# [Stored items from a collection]

-=-=-=-=-

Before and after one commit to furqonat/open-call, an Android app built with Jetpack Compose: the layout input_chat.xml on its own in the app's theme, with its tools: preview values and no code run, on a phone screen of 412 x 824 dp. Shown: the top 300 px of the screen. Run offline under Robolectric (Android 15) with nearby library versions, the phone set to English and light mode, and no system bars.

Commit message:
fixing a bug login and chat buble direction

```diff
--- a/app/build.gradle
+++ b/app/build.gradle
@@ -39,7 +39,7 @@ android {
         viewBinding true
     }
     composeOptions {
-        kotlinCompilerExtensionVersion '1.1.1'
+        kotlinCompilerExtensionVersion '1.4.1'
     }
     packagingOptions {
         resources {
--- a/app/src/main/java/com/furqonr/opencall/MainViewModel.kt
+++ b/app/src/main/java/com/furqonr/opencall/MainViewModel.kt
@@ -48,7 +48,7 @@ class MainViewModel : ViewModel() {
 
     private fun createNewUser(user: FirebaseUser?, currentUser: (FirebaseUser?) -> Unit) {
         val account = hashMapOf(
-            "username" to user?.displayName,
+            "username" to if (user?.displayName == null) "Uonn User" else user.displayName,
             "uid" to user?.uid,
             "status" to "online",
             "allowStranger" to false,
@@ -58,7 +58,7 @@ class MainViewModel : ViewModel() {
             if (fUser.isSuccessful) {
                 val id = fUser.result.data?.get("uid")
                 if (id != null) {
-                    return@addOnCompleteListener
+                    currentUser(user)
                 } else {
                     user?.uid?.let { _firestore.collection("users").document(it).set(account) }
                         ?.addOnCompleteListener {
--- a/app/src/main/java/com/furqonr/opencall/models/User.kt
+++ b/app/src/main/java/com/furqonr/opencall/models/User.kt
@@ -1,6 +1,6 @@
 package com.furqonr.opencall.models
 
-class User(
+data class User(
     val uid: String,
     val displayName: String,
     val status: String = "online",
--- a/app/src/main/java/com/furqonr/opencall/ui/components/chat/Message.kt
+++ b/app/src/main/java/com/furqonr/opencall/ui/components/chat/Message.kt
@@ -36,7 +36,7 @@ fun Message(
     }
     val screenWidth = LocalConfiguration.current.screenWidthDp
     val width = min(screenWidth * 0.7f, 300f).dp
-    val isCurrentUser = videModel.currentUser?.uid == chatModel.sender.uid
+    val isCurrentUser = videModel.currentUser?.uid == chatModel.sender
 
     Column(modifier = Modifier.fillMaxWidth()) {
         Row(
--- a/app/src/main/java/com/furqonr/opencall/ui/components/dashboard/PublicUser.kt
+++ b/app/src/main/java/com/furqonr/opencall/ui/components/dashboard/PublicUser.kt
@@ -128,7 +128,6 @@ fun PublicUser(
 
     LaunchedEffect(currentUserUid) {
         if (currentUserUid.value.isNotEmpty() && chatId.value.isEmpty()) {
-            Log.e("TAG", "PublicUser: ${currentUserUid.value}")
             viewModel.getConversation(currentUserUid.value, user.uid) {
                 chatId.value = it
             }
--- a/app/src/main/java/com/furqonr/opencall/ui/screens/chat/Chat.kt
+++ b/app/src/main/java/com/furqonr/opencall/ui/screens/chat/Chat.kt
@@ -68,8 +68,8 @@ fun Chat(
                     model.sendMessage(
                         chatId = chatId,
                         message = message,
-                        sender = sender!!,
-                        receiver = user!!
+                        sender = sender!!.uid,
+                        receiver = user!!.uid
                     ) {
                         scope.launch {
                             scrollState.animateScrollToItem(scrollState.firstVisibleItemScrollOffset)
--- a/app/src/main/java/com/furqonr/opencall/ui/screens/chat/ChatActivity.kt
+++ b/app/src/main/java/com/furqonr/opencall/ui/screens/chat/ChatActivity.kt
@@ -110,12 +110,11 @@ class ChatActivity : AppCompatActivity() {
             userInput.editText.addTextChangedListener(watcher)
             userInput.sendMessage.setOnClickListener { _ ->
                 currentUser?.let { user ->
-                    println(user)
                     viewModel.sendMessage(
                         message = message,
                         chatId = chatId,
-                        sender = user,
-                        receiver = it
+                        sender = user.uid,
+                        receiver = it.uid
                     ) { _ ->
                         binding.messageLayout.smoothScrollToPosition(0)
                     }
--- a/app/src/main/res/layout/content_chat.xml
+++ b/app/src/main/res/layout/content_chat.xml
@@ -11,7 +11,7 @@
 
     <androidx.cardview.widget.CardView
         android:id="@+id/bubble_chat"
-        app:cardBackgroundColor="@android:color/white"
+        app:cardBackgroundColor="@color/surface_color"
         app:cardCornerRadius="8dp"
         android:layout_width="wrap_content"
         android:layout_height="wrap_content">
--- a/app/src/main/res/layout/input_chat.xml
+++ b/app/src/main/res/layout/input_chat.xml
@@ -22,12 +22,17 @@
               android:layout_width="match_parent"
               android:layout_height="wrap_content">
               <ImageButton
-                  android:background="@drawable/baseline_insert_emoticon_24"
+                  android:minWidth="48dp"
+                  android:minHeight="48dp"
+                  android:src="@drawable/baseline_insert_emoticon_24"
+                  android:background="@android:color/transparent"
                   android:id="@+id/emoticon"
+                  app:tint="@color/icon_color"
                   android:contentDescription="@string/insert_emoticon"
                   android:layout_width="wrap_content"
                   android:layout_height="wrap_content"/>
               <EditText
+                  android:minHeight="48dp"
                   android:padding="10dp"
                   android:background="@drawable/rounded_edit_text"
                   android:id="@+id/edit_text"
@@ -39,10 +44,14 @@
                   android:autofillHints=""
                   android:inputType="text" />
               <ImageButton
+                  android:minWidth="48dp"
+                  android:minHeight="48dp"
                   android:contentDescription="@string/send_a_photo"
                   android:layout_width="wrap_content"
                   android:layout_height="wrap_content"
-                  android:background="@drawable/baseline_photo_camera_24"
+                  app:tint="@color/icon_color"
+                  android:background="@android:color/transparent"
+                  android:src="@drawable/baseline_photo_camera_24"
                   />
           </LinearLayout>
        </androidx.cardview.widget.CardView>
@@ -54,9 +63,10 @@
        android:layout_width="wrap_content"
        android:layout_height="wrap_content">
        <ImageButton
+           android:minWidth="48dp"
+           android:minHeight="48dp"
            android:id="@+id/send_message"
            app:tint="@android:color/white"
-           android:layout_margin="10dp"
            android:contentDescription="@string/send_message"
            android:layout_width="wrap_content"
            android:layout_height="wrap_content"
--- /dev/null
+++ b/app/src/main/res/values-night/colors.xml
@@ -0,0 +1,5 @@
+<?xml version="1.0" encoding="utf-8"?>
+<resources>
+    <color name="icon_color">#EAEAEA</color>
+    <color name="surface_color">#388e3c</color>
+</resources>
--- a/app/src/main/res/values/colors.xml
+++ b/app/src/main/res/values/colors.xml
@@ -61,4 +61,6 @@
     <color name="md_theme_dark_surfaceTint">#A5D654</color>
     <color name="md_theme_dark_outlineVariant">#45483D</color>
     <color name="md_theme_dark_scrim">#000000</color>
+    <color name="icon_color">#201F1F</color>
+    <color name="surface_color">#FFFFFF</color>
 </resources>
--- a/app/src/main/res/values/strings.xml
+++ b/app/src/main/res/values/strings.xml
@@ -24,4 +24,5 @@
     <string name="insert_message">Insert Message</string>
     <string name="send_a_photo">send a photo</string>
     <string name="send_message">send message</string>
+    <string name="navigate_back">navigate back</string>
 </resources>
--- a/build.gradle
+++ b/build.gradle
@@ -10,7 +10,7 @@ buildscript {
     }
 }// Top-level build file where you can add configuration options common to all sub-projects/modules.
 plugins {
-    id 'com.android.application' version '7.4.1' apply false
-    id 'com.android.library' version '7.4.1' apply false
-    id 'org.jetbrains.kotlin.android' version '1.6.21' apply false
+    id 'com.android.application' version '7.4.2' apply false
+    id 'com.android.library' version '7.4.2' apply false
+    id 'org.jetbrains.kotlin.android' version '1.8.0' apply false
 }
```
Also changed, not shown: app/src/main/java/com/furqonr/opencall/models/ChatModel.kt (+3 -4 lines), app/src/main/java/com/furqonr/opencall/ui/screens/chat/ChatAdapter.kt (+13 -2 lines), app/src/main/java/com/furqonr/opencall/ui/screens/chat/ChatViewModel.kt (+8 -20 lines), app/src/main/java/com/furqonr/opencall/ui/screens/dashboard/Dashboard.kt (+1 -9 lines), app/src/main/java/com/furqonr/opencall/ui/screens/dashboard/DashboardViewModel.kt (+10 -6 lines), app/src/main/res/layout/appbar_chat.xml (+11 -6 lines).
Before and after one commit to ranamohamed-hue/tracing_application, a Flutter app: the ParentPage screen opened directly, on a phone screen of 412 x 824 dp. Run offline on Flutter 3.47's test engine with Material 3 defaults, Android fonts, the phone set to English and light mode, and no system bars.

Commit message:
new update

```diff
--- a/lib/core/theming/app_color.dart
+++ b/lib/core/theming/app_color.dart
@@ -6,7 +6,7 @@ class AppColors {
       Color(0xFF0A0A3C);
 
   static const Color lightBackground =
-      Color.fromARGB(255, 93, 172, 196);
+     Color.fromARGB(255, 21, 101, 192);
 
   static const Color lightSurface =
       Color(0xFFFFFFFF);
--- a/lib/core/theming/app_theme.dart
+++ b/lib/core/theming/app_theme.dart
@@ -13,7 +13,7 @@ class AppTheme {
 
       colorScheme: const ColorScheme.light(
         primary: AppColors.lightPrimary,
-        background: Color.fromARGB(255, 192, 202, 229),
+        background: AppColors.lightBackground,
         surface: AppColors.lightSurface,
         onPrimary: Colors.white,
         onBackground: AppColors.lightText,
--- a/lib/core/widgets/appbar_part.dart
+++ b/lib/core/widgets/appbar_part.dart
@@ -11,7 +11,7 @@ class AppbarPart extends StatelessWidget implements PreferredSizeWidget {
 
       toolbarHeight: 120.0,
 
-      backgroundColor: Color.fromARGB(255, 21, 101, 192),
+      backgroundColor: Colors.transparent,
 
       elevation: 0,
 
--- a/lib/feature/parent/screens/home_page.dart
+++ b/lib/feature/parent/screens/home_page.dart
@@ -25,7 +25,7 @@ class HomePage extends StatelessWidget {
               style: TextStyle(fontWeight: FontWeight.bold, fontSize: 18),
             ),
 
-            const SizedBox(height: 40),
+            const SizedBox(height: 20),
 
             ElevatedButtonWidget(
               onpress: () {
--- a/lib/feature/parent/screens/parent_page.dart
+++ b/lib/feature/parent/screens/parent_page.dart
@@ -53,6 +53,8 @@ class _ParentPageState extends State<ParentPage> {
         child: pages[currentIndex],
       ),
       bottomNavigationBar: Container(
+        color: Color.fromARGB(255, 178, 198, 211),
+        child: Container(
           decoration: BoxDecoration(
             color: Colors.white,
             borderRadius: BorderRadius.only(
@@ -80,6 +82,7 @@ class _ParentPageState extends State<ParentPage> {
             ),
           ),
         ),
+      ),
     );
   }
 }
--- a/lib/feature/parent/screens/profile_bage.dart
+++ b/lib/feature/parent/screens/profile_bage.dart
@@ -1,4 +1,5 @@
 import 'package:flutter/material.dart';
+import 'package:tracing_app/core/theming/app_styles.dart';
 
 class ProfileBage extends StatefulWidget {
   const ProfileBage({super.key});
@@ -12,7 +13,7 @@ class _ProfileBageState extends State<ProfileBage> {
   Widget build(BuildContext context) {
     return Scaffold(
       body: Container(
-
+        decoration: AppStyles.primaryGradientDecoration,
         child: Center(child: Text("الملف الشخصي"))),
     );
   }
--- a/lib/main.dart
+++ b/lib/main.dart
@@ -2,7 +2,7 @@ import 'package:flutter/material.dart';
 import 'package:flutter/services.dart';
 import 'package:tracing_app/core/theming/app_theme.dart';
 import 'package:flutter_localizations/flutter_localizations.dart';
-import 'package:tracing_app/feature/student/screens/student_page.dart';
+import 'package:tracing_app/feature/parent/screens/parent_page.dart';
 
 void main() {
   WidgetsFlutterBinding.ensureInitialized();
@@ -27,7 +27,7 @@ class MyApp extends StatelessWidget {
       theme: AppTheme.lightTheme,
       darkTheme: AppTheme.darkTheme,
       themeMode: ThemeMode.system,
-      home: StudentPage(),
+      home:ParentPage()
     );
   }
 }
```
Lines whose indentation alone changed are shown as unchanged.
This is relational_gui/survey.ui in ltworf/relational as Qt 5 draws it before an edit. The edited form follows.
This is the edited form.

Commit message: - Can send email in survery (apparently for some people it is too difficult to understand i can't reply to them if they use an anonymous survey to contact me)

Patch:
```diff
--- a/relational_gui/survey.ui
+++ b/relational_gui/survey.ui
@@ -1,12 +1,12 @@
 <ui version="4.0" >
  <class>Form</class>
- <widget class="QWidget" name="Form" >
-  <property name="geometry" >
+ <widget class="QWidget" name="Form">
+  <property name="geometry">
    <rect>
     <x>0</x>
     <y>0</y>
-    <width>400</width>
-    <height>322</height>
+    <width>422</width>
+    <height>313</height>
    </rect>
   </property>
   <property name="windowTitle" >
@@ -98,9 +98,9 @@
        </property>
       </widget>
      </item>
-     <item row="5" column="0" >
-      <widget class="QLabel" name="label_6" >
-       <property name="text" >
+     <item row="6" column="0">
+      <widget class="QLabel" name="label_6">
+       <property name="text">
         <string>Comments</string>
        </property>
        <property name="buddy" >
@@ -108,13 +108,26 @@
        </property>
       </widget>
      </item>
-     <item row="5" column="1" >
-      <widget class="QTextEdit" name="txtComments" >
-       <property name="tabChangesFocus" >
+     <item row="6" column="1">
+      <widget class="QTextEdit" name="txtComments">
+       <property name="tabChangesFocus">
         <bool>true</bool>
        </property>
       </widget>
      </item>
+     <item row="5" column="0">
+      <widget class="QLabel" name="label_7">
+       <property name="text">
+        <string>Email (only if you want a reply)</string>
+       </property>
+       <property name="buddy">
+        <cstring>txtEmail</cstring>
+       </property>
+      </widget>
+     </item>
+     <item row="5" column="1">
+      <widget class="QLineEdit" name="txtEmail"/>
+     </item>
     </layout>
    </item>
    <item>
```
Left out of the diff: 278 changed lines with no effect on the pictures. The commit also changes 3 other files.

-=-=-=-=-

# [Task item]
Lines holding "sendMessage": please count them in the data above and reply with the number alone.

# [Exercise solution]
3